With the increasing emphasis on environmental sustainability and climate-related risks, how should the Bank of Canada be integrating these factors into its monetary policy and financial stability considerations? Are there specific measures or collaborations with other stakeholders that the Bank should be exploring to address the challenges posed by climate change in the context of monetary and financial policy?

Central banks lack the tools to fight climate change. However, they are adopting an interest in the issue – but for very indirect reasons. Volatile weather events, such as tornadoes, floods, etc. pose a direct climate related risk to the economy. We need to understand this but can’t do anything about it.

The more important issue to look at is when an economy has a convulsion because of climate outcomes, posing risks to businesses, banks, and insurance companies. These shocks can find a way into the fabric of our financial system. You never know what kind of disruption could take down your banking system. Central banks want to know that a bank or insurer is measuring their risks and is appropriately provisioned in case something bad happens.

Central banks are responsible for economic and monetary policy as well as the soundness of the financial system.

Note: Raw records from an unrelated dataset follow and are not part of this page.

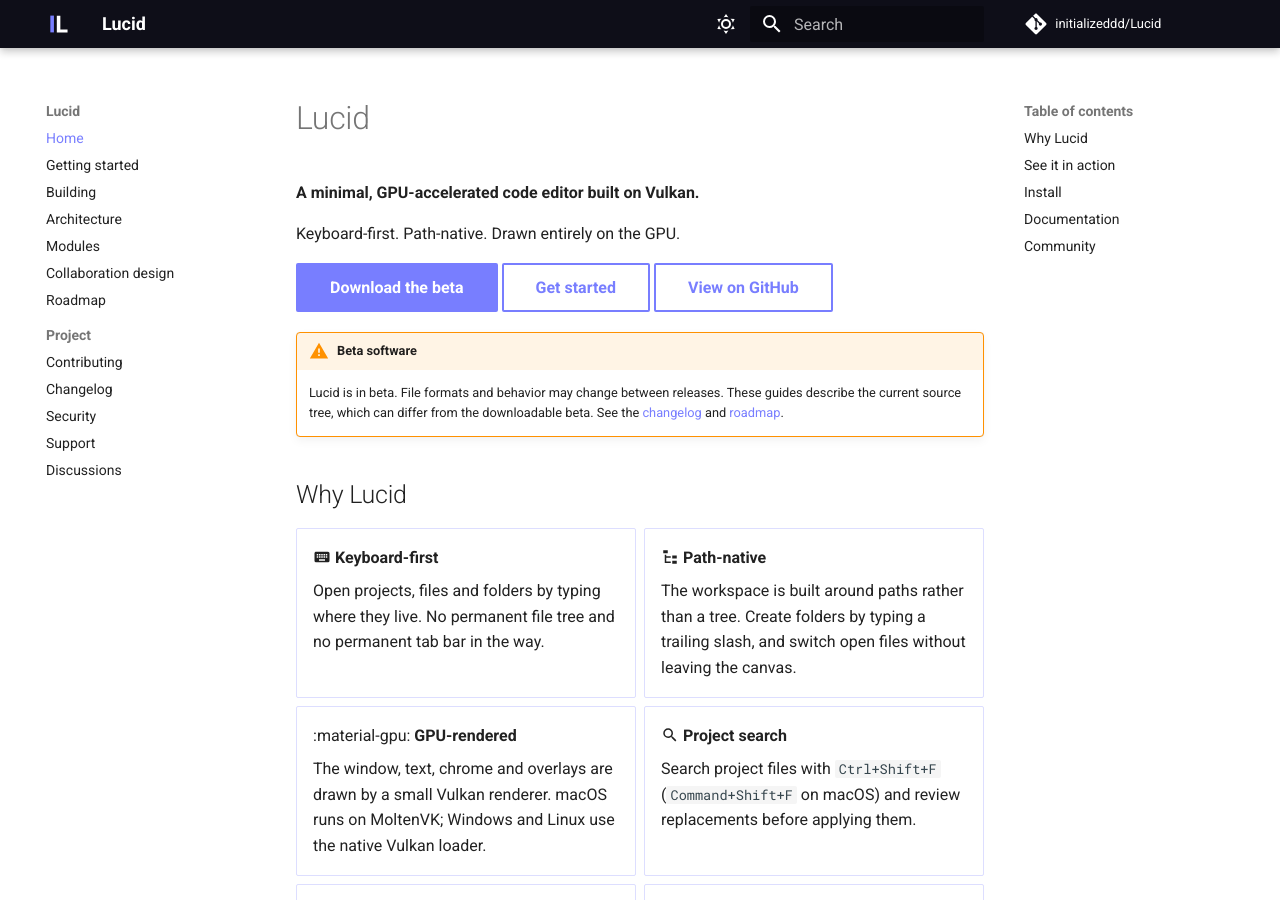
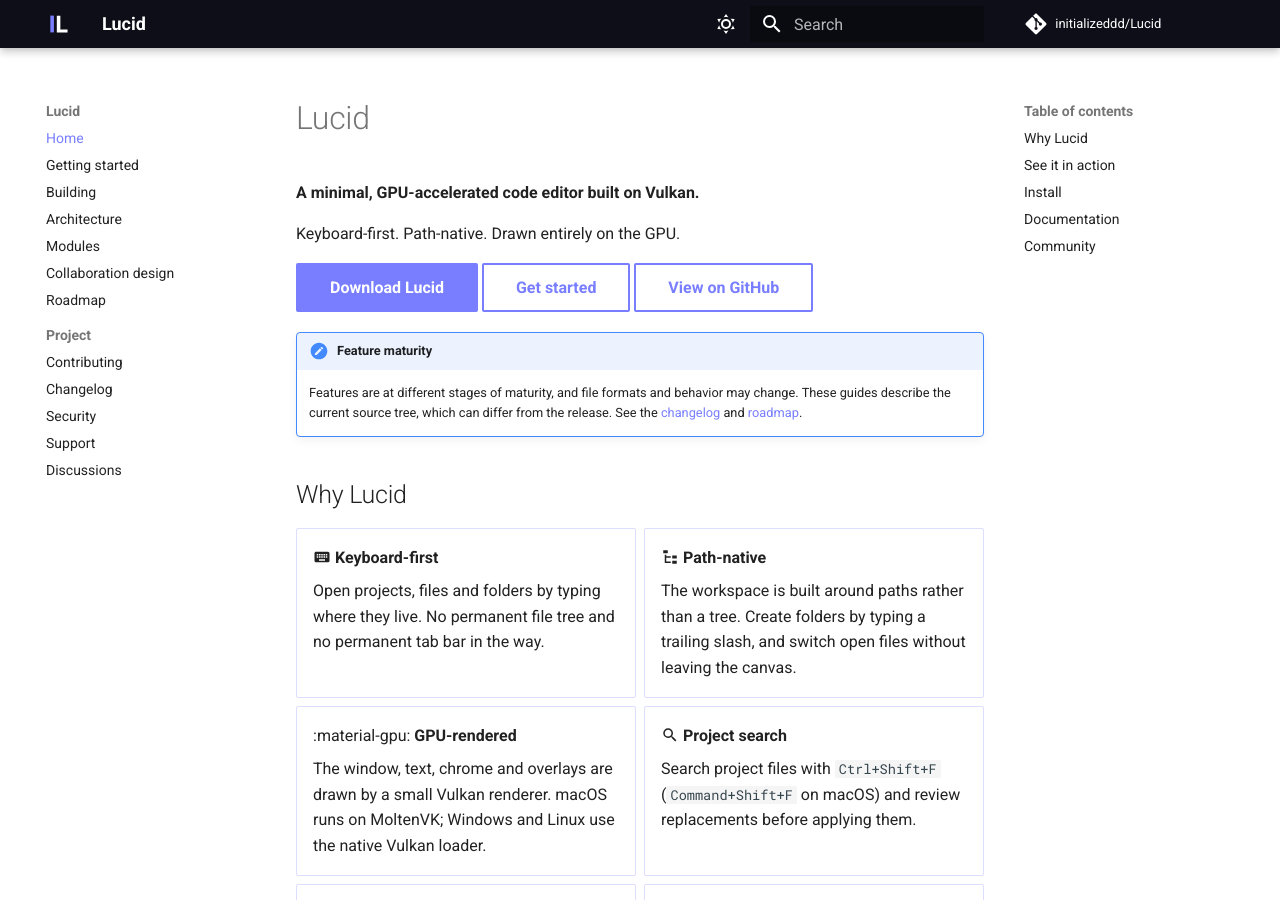
Before and after one commit to initializeddd/Lucid, an MkDocs documentation site: the page built from docs/index.md, in a window 1280 px wide and 900 px high. Built offline with MkDocs 1.6.1 and Material for MkDocs 9.7.7, drawn with Linux system fonts in a browser that asks for light colours; comment, search, counter and statistics services are not loaded; some of the changed text lies outside the part shown.

Commit message:
Publish module catalog and document stable release

```diff
--- a/docs/index.md
+++ b/docs/index.md
@@ -4,13 +4,13 @@
 
 Keyboard-first. Path-native. Drawn entirely on the GPU.
 
-[Download the beta](https://github.com/initializeddd/Lucid/releases){ .md-button .md-button--primary }
+[Download Lucid](https://github.com/initializeddd/Lucid/releases){ .md-button .md-button--primary }
 [Get started](getting-started.md){ .md-button }
 [View on GitHub](https://github.com/initializeddd/Lucid){ .md-button }
 
-!!! warning "Beta software"
-    Lucid is in beta. File formats and behavior may change between releases. These guides describe
-    the current source tree, which can differ from the downloadable beta. See the
+!!! note "Feature maturity"
+    Features are at different stages of maturity, and file formats and behavior may change.
+    These guides describe the current source tree, which can differ from the release. See the
     [changelog](https://github.com/initializeddd/Lucid/blob/main/CHANGELOG.md) and
     [roadmap](roadmap.md).
 
@@ -63,7 +63,7 @@ These short, sampled animations show the lighthouse scene in the welcome screen
 
 ## Install
 
-Download the latest beta from the
+Download the latest release from the
 [releases page](https://github.com/initializeddd/Lucid/releases).
 
 | Platform | Artifacts | Notes |
```
Also changed, not shown: CHANGELOG.md (+1 -1 lines), README.md (+2 -3 lines), docs/getting-started.md (+1 -1 lines), docs/modules.md (+1 -1 lines), 3 other files.
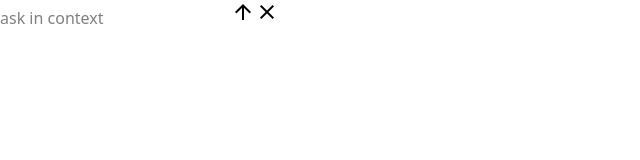
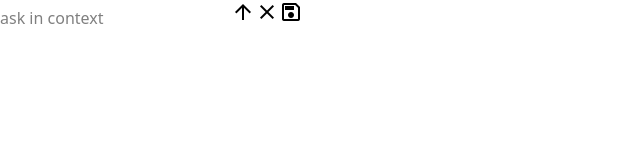
Before and after one commit to jet-isnt-haha/Jchat, a React (Vite) app: page /test in a window 1280 px wide. Shown: the top 160 px of the page, without its empty margins (0-640 px from the left). Built offline with nearby package versions, Linux system fonts and the light colour scheme; no server answers; a web font is replaced by a local one.

Commit message:
feat(typescript): 实现临时对话的保存到会话功能

```diff
--- a/packages/types/chatType.ts
+++ b/packages/types/chatType.ts
@@ -69,6 +69,7 @@ export interface SessionSlice {
 	//temp
 	createTempSession: () => string;
 	discardTempSession: () => void;
+	saveTempSession: () => void;
 }
 
 export type ChatStore = SessionSlice & MessageSlice;
--- a/src/components/TempBody.tsx
+++ b/src/components/TempBody.tsx
@@ -1,25 +1,23 @@
-import { useChatStore } from '@/store';
 import type { Message } from '~/packages/types/chatType';
 import MessageBar from './common/MessageBar';
 import { useTexts } from '@/hooks/useConfig';
 
-const TempBody = () => {
+interface TempBodyProps {
+	chatMessages: Message[];
+}
+
+const TempBody = ({ chatMessages }: TempBodyProps) => {
 	const { role } = useTexts();
-	const tempSession = useChatStore((state) => state.tempSession);
-	const messages = tempSession?.messages;
-	console.log(messages);
+
 	return (
-		<div
-			className="temp-body flex flex-col w-full  rounded-md
-           min-h-[0px] max-h-[400px] transition-all duration-300
-           overflow-y-auto "
-		>
-			{messages?.map((msg: Message, index) => {
+		<div className="temp-body">
+			{chatMessages?.map((msg: Message, index) => {
 				return (
 					<div
-						className={`temp-${msg.role === role.model ? role.model : role.user}-message ${msg.isError ? 'error' : ''}`}
+						className={`temp-message ${msg.role === role.model ? role.model : role.user}-message ${msg.isError ? 'error' : ''}`}
+						key={index}
 					>
-						<MessageBar msg={msg} key={index} />
+						<MessageBar msg={msg} />
 					</div>
 				);
 			})}
--- a/src/components/TempModeBar.tsx
+++ b/src/components/TempModeBar.tsx
@@ -3,15 +3,21 @@ import IconButton from './common/IconButton';
 import { useTexts } from '@/hooks/useConfig';
 import TempBody from './TempBody';
 import { useChatStore } from '@/store';
+import ConfirmDialog from './common/ConfirmDialog';
+import { useState } from 'react';
 
 const TempModeBar = () => {
+	const [showConfirm, setShowConfirm] = useState(false);
+
 	const { inputRef, handleFormSubmit, isLoading } = useChatSubmit();
 	const { icons } = useTexts();
-	const discardTempSession = useChatStore((state) => state.discardTempSession);
-	const setChatMode = useChatStore((state) => state.setChatMode);
+	const { discardTempSession, tempSession, setChatMode, saveTempSession } =
+		useChatStore();
+	const messages = tempSession?.messages ?? [];
+
 	return (
 		<div className="temp-mode-bar">
-			<TempBody />
+			<TempBody chatMessages={messages} />
 			<form action="#" className="temp-form " onSubmit={handleFormSubmit}>
 				<input ref={inputRef} type="text" placeholder="ask in context" />
 				<IconButton
@@ -23,7 +29,27 @@ const TempModeBar = () => {
 					}}
 				/>
 				<IconButton className={'close'} onClick={() => discardTempSession()} />
+				<IconButton
+					className={'save'}
+					onClick={() => {
+						setShowConfirm(true);
+					}}
+					disabled={isLoading || messages.length === 0}
+				/>
 			</form>
+			<ConfirmDialog
+				isOpen={showConfirm}
+				title={'保存会话'}
+				message={'确定保存这个会话吗？'}
+				onConfirm={() => {
+					saveTempSession();
+					discardTempSession();
+					setShowConfirm(false);
+				}}
+				onCancel={() => setShowConfirm(false)}
+				confirmText={'保存'}
+				cancelText={'取消'}
+			/>
 		</div>
 	);
 };
--- a/src/components/common/ConfirmDialog.tsx
+++ b/src/components/common/ConfirmDialog.tsx
@@ -6,7 +6,7 @@ interface ConfirmDialogProps {
 	onCancel: () => void;
 	confirmText: string;
 	cancelText: string;
-	danger: boolean;
+	danger?: boolean;
 }
 
 const ConfirmDialog = ({
--- a/src/components/common/IconButton.tsx
+++ b/src/components/common/IconButton.tsx
@@ -6,6 +6,7 @@ interface IconButtonProps {
 	isLoading?: boolean;
 	danger?: boolean;
 	type?: 'button' | 'submit' | 'reset';
+	disabled?: boolean;
 }
 
 const IconButton = ({
@@ -13,15 +14,17 @@ const IconButton = ({
 	className,
 	isLoading,
 	danger = false,
-	type = 'button'
+	type = 'button',
+	disabled = false
 }: IconButtonProps) => {
-	const _className = `material-symbols-outlined ${className} ${isLoading ? 'loading' : ''}`;
+	const _className = `material-symbols-outlined ${className}${isLoading ? ' loading' : ''}${disabled ? ' disabled' : ''}`;
 	return (
 		<button
 			className={_className}
 			onClick={onClick}
 			style={danger ? { color: 'red' } : undefined}
 			type={type}
+			disabled={disabled}
 		>
 			{className}
 		</button>
--- a/src/store/sessionSlice.ts
+++ b/src/store/sessionSlice.ts
@@ -46,11 +46,18 @@ export const createSessionSlice: StateCreator<
 	},
 	discardTempSession: () => {
 		set((state) => {
+			state.setChatMode('normal');
 			state.setTempMode(false);
 			return { tempSession: null };
 		});
 	},
-
+	saveTempSession: () => {
+		set((state) => {
+			if (state.tempSession)
+				return { sessions: [state.tempSession, ...state.sessions] };
+			else return { sessions: state.sessions };
+		});
+	},
 	createSession: () => {
 		const sessionId = `${Date.now()}_${Math.random().toString(36).substring(2, 9)}`;
 		const newSession: ChatSession = {
--- a/src/styles/global.css
+++ b/src/styles/global.css
@@ -39,15 +39,15 @@ body {
          text-[0.95rem] select-text;
 }
 
-.chat-body .model-message .message-text {
+.chat-body .message.model-message .message-text {
 	@apply bg-[#f6f2ff] rounded-[13px_13px_13px_3px] max-w-[100%];
 }
 
-.chat-body .user-message {
+.chat-body .message.user-message {
 	@apply flex flex-col items-end;
 }
 
-.chat-body .user-message .message-text {
+.chat-body .message.user-message .message-text {
 	@apply bg-[#6d4fc2] text-white rounded-[13px_13px_3px_13px];
 }
 
@@ -116,16 +116,22 @@ body {
 }
 
 .temp-mode-bar {
-	@apply w-4/5 bottom-30 border-3 rounded-[10px] border-indigo-300 bg-[#6D4FC2] mt-2 px-4 absolute;
+	@apply w-4/5 bottom-30 border-3 rounded-[10px] border-indigo-300 bg-[#6D4FC2] mt-2 px-4 py-1 absolute;
 	background: linear-gradient(to right, #6d4fc2, #f6f2ff);
 }
 .temp-form {
 	@apply relative flex items-center space-x-2 my-2;
 }
 .temp-body {
-	@apply px-1;
+	@apply flex flex-col w-full  rounded-md
+           min-h-[0px] max-h-[400px] transition-all duration-300
+           overflow-y-auto scrollbar-thin scrollbar-thumb-[#ddd3f9] scrollbar-track-transparent;
 }
-.temp-user-message {
+.temp-message {
+	@apply p-1;
+}
+
+.temp-message.user-message {
 	@apply text-[#f6f2ff];
 }
 
@@ -139,12 +145,15 @@ body {
 
 /* 第一个按钮（从右数第二个位置） */
 .temp-form button:nth-child(2) {
-	@apply right-15; /* 距离右侧80px */
+	@apply right-16; /* 距离右侧80px */
 }
 
 /* 第二个按钮（最右侧） */
 .temp-form button:nth-child(3) {
-	@apply right-6; /* 距离右侧6px */
+	@apply right-8; /* 距离右侧6px */
+}
+.temp-form button:nth-child(4) {
+	@apply right-2; /* 距离右侧6px */
 }
 
 /* 标题（h1-h6） */
@@ -238,3 +247,9 @@ body {
 .message-text .katex-display {
 	@apply my-3 overflow-x-auto; /* 块级公式间距和滚动 */
 }
+
+.material-symbols-outlined.disabled {
+	@apply bg-gray-600 cursor-not-allowed;
+	color: #9ca3af; /* 灰色文字 */
+	opacity: 0.7; /* 降低不透明度增强禁用感 */
+}
```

If the financial system is falling apart, the economy can’t function. Hence, central banks have an interest in ensuring that banks and insurers are appropriately provisioning for climate-related shocks.

To learn more about Stephen and/or connect with him, visit the Osler, Hoskin & Harcourt website.